Redefining your reporting operating model for sustainability 

Redefining your reporting operating model for sustainability 

Fri 23 Jun 2023

The arrival of the Corporate Sustainability Reporting Directive (CSRD) brings with it the need for greater accuracy and reliability of sustainability reporting for many more companies, not least because reporting will be subject to audit. With the EU’s ambition to bring sustainability reporting on an equal footing with financial reporting over time, it’s expected that the finance department will often be tasked with the sustainability reporting function. Yet, this raises several questions that organisations need to consider if the levels of accuracy and reliability that sustainability reporting now demands are to be achieved. 

For some organisations, it will require redefining the target operating model to cope with the additional challenges sustainability reporting brings. As a first step, asking pertinent questions to assess the impact of sustainability reporting on the finance and sustainability functions will help kickstart a process that takes organisations from the planning stage to transformation and on to the run phase.  

What is the finance functions role and how can it add value? 

The EU taxonomy for sustainable activities has triggered interest for the finance function to take on the role of sustainability reporting. At the same time, this expands the scope from working with financial data within clearly defined company parameters to a broader range of financial and non-financial data across an organisation’s entire value chain. While this may make the role more interesting, it presents challenges to developing a reporting operating model that shows precise alignment and progress on sustainability targets set as required by CSRD. How much the finance function needs to adapt will depend on the level of sustainability reporting maturity already attained. Still, it is essential to reevaluate the finance function’s role to ensure the right metrics, monitoring processes and expertise are all in place. 

With current metrics heavily relying on sector averages and proxies, developing metrics specific to a company’s sustainability requirements also adds value to the finance function as it allows more accurate measurement of return on transformational investments made to, for example, reduce carbon emissions or improve biodiversity. On a broader scale, the ability of the finance function to give strategic support to sustainability initiatives through accurate key performance indicators (KPIs) will be an invaluable tool at managerial and board levels, particularly in aligning pay and bonuses with sustainable objectives. 

Whats going to be the future role of the sustainability department? 

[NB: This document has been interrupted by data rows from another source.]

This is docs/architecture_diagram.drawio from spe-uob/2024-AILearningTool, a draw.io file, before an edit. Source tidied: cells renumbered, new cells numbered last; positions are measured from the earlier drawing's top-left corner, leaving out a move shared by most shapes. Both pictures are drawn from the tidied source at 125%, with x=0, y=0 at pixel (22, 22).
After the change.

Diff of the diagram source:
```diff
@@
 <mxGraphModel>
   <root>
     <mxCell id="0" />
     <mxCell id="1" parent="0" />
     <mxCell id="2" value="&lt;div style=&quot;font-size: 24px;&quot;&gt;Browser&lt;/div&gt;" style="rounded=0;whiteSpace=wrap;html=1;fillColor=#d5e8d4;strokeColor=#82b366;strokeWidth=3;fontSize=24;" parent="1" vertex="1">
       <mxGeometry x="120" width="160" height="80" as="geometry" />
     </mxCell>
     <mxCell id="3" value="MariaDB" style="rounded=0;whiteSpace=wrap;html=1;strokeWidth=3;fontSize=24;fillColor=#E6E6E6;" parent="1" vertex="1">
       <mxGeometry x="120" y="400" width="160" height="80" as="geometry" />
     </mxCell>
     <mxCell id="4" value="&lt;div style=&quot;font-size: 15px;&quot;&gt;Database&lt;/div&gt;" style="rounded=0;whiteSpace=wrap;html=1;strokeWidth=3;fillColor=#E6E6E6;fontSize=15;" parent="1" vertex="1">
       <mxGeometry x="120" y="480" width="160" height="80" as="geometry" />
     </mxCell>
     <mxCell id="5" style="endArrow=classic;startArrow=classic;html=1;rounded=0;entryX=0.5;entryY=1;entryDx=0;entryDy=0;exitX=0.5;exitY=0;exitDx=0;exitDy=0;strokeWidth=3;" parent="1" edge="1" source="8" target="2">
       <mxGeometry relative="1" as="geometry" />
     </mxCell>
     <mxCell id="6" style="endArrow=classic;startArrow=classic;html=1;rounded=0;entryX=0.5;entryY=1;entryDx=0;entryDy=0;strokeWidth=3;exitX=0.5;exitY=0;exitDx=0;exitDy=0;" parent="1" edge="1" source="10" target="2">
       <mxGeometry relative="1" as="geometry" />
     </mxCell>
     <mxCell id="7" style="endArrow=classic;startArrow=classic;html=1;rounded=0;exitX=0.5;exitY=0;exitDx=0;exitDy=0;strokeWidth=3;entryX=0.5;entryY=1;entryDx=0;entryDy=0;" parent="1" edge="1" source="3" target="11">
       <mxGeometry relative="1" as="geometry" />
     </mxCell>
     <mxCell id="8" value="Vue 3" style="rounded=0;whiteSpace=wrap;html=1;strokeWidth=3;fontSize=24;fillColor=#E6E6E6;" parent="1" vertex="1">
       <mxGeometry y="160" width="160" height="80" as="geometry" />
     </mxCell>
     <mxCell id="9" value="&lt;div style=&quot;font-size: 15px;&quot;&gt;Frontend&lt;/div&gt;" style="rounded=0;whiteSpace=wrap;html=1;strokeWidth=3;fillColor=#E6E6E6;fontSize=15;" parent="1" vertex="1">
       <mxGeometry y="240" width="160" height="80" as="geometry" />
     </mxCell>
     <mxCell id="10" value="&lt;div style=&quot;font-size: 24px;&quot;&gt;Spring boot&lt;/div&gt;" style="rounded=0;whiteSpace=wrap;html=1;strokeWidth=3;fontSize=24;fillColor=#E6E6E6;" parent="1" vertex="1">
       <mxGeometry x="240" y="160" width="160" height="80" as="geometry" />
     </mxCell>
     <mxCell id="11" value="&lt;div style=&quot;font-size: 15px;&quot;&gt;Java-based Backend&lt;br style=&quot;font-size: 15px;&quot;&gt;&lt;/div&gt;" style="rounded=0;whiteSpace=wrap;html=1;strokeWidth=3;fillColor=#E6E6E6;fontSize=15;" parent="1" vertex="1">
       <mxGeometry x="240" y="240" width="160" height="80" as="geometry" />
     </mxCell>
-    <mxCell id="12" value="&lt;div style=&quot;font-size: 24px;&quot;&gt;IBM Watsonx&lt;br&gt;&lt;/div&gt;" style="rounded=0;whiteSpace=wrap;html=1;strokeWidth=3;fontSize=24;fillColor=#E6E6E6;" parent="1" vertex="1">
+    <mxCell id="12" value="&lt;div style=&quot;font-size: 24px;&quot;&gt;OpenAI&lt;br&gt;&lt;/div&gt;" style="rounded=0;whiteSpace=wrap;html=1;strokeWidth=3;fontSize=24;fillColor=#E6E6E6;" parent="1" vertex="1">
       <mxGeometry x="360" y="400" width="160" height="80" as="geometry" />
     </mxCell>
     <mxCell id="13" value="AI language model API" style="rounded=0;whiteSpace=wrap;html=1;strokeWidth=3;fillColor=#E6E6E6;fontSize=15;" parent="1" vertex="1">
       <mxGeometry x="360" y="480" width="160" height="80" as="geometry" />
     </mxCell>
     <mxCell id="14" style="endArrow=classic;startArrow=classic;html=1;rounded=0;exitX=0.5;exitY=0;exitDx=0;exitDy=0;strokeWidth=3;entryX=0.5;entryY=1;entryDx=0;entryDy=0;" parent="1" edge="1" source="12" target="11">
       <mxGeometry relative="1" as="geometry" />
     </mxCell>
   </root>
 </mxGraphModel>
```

Companies, particularly larger organisations, may have a chief sustainability officer or department responsible for most sustainability functions. Just as with the finance function, the role of the sustainability department also needs reviewing in light of CSRD. There’s a strong argument for shifting the emphasis on sustainability responsibilities to a more strategic level where expertise can be used to influence strategy at a deeper level.  

This makes sense when considering that organisations are now under pressure to transition their entire business model to more sustainable foundations. The sustainability department needs to sit at the core of strategic development, where it can guide and support those more holistic sustainable objectives.  

Creating a dynamic roadmap 

At a practical level, companies will need to conduct a CSRD gap analysis as a minimum to know how far they are from the target operating model. Organisations can then embark on designing and rolling out the CSRD roadmap that will typically include steps such as materiality assessments, definition of carbon trajectory, setup of formal due diligence processes along the value chain, and changes to the procurement strategy and documentation. 

At a higher level, moving forward successfully with CSRD will be about separating the concept of sustainability reporting and strategy. By doing this through the lens of the finance function and sustainability department, organisations can better understand how they can develop a more CSRD-appropriate reporting operating model. It will no doubt require organisational change. But by looking carefully at the internal structure, organisations can begin extracting real value from finance and sustainability functions, so they work dynamically and harmoniously to apply meaningful metrics, monitor performance accurately and support change more effectively. 

Once the groundwork has been completed, organisations have a clearer view of what controls and processes they need to put in place that better reflect their company and meet the requirements of CSRD. It starts with asking the right questions.